Have you tasted Goa's best-kept secret?
Sarita Ajit Chavan is not new to Chennai. In fact, the 56-year-old home chef from Goa has often come to the city to curate varied cuisines including Goan, Maharashtrian and Rajasthani. However, for the first time, she is bringing to town a Goan Saraswat food festival, starting today at The Park Chennai. “Saraswat cuisine is not as well-known as Goan Christian food or the signature Portugal offerings from our region,” explains Sarita.
Wanting to showcase the subtle flavours of the Saraswat style, she found the perfect collaborator in The Park’s Executive Chef, Ashutosh Nerlekar, a fellow Maharashtrian who understood the nuances of spices like the teppal (a Konkani equivalent of the Sichuan pepper) and uddamethi (Urad dal and methi seeds). “The food is gentle on the palate and has delicate flavours unlike the robust and strong expressions of a vindaloo, for instance,” says Sarita, who runs an all-women kitchen in Goa and is particularly supportive towards women who have been widowed. Besides the teppal, kokum and uddamethi, Sarita admits that she has also brought some special asafoetida, the shankar chap hing, in her bag from Goa! Meanwhile, Chef Ashutosh assures us that the poee bread, for the festival, will be specially flown down from Goa too.
Hearty & homely
We dropped in at Six-O-One earlier this week to try a degustation menu of the festival and we were pleasantly surprised with the unique offerings of a Saraswat spread.
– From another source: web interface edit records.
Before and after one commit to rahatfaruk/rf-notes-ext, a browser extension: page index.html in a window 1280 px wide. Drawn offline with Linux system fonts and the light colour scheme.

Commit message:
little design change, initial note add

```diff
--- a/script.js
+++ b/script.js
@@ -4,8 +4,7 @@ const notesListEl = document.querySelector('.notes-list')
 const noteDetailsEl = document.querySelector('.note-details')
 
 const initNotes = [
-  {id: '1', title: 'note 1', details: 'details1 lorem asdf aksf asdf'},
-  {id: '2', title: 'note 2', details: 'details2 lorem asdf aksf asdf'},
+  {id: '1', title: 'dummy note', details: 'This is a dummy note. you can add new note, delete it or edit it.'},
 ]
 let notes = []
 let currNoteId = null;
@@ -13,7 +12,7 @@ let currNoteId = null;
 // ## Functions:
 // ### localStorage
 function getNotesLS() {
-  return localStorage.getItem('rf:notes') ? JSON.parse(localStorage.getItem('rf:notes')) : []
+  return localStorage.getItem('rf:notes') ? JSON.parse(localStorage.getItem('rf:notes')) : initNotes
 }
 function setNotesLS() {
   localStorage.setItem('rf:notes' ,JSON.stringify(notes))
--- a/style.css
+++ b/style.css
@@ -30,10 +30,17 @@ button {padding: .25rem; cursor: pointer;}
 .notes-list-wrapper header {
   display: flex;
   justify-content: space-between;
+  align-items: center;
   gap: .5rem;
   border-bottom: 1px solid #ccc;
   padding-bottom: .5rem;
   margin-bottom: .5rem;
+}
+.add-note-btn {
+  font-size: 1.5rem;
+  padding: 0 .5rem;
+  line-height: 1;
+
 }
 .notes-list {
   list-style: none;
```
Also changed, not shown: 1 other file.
To begin with, their idea of street food — the Ross omelette — is a meal in itself. A fluffy omelette doused in chicken curry has to be mopped up with warm pav bread. We understood why it is Sarita’s favourite and once we tried the mutton chops, it was clear that subtle, homely flavours are the charm here. The meat was tender and juicy, and remarkably low on grease and hot spices.
For the first time
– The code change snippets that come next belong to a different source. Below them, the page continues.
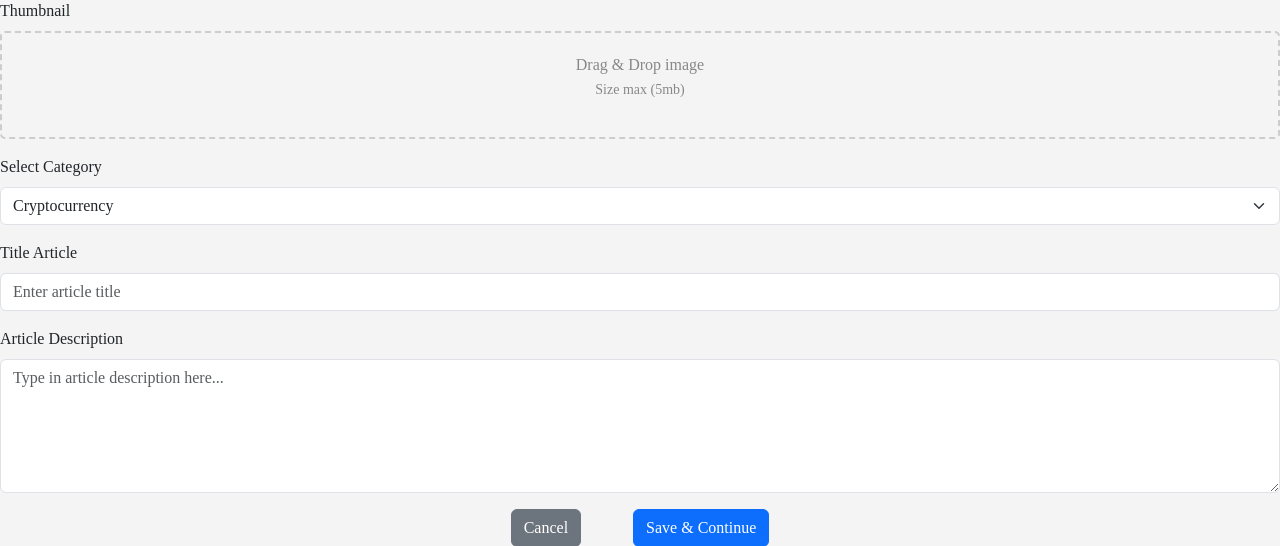
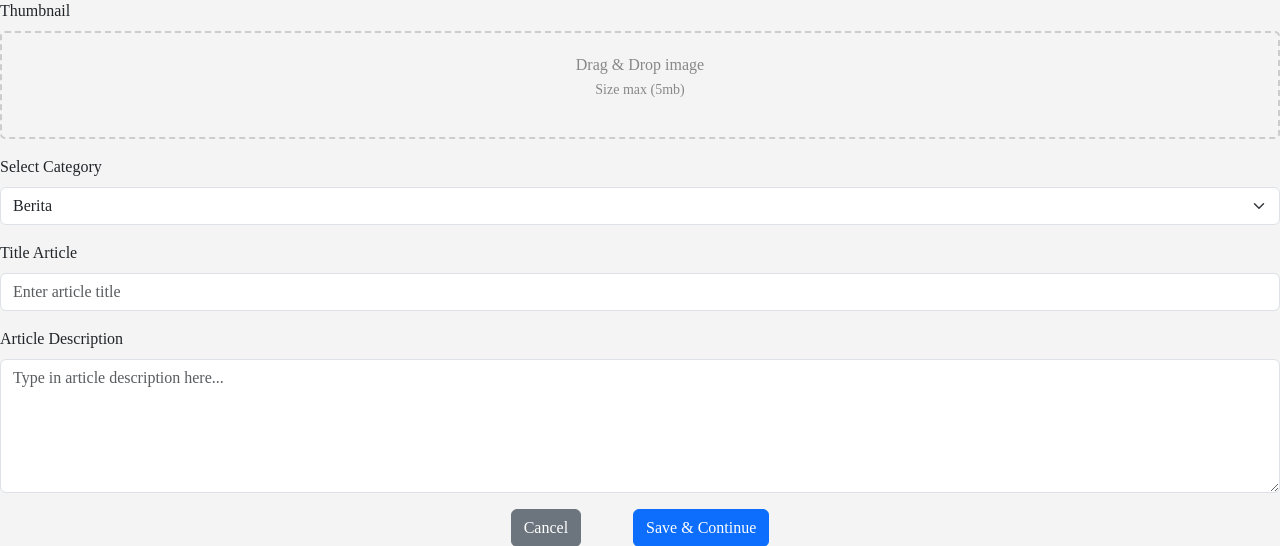
Before and after one commit to alagung0411/coinradar, a Flask app: page /publish in a window 1280 px wide. Shown: the part 81-627 px from the top of the page. Run offline with Flask 3, Linux system fonts and the light colour scheme; parts of the project's set-up code (start-up, migrations or seed data) failed here and were passed over.

Commit message:
update option in publish

```diff
--- a/templates/publish.html
+++ b/templates/publish.html
@@ -109,9 +109,10 @@
         <div class="mb-3">
             <label for="category" class="form-label">Select Category</label>
             <select id="category" name="category" class="form-select">
-                <option>Cryptocurrency</option>
-                <option>Blockchain</option>
-                <option>Finance</option>
+                <option>Berita</option>
+                <option>Riset</option>
+                <option>tips&Trick</option>
+                <option>Projects</option>
             </select>
         </div>
         <div class="mb-3">
```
The low-on-grease factor extends to the cabbage cutlets and the other fried items like the delicious semolina and rice flour-crusted Visvan Fry (kingfish), the crispy batate (potato) and the vange (eggplant) kappa that are part of main course, the heaped thali. The star of the plated meal is the crab curry, which shines with the flavour of fennel and hints of tamarind and coconut. The khatkhate is a lighter version of a Kerala avial with squashes and colacasia in the mix and coconut milk with delicate spices. However, it was the sol kadhi (a Konkani household staple) that took our taste buds into unchartered territory — redolent with kokum flavour, the thin curry is a staple Konkani dish that is usually mixed with rice and is the last course of a meal, Chef Ashutosh tells us.
The dessert is dudhi kheer (pumpkin payasam), where to the uninformed the soft strands of pumpkin could very well be the common semiya. We finally walk away conceding that as promised the traditional Saraswat cuisine definitely delivered some delightful new flavours, textures and uncommon spices from its Goan origin.
On till September 29, veg Thali at Rs 795 and non-veg Thali at Rs 895 + taxes (a la carte meal for two at about Rs 1,500 + taxes)